WORK REQUIRED ::
The reply should consist of one number, the count of lines below in which the word "spotify" appears.

DATA LISTING ::
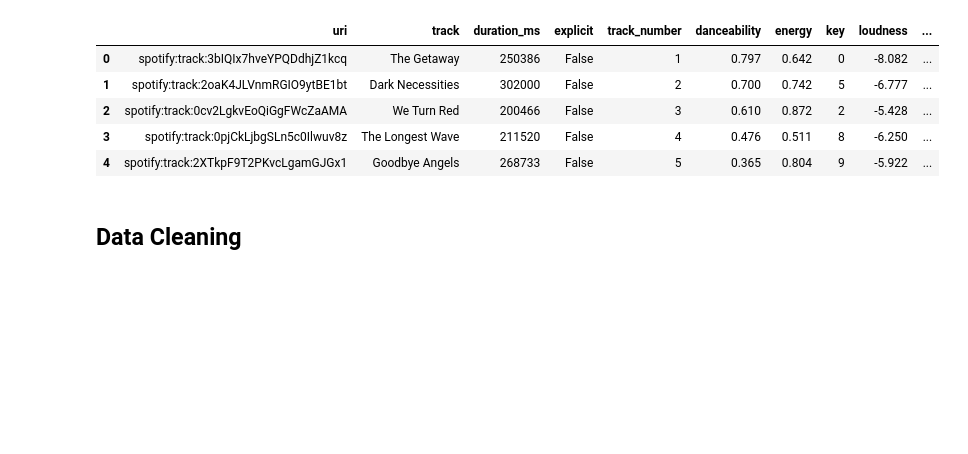
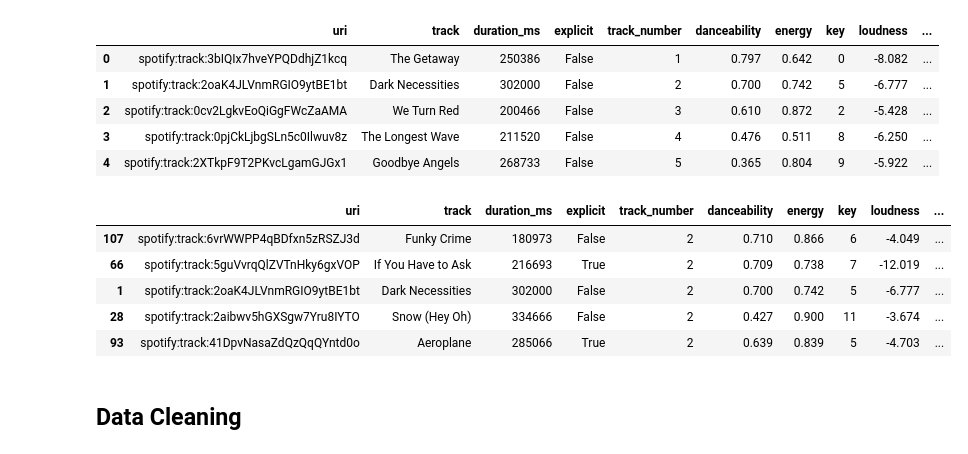
Before and after one commit to klsalcedo/lyric_generation, a Jupyter notebook: lyric_analysis.ipynb, the cells around one changed output. Saved outputs shown, nothing was run; the diff lists cells and outputs as text; code cells hidden in the pictures; blank space fills up the shorter version.

```diff
--- a/lyric_analysis.ipynb
+++ b/lyric_analysis.ipynb
@@ -440,6 +440,16 @@ rhcp.head()
 | 2 | spotify:track:0cv2LgkvEoQiGgFWcZaAMA | We Turn Red | 200466 | False | 3 | 0.610 | 0.872 | 2 | -5.428 | ... |
 | 3 | spotify:track:0pjCkLjbgSLn5c0Ilwuv8z | The Longest Wave | 211520 | False | 4 | 0.476 | 0.511 | 8 | -6.250 | ... |
 | 4 | spotify:track:2XTkpF9T2PKvcLgamGJGx1 | Goodbye Angels | 268733 | False | 5 | 0.365 | 0.804 | 9 | -5.922 | ... |
+# %%
+top_5 = rhcp.sort_values(by=['popularity'], ascending=False)
+top_5.head()
+# %% [output]
+|  | uri | track | duration_ms | explicit | track_number | danceability | energy | key | loudness | ... |
+| 107 | spotify:track:6vrWWPP4qBDfxn5zRSZJ3d | Funky Crime | 180973 | False | 2 | 0.710 | 0.866 | 6 | -4.049 | ... |
+| 66 | spotify:track:5guVvrqQlZVTnHky6gxVOP | If You Have to Ask | 216693 | True | 2 | 0.709 | 0.738 | 7 | -12.019 | ... |
+| 1 | spotify:track:2oaK4JLVnmRGIO9ytBE1bt | Dark Necessities | 302000 | False | 2 | 0.700 | 0.742 | 5 | -6.777 | ... |
+| 28 | spotify:track:2aibwv5hGXSgw7Yru8IYTO | Snow (Hey Oh) | 334666 | False | 2 | 0.427 | 0.900 | 11 | -3.674 | ... |
+| 93 | spotify:track:41DpvNasaZdQzQqQYntd0o | Aeroplane | 285066 | True | 2 | 0.639 | 0.839 | 5 | -4.703 | ... |
 # %% [markdown]
 ## Data Cleaning
 # %%
```
Also changed, not shown: parts of 1 cell of this notebook, 1 other file.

SOLUTION TO THIS PROBLEM ::
8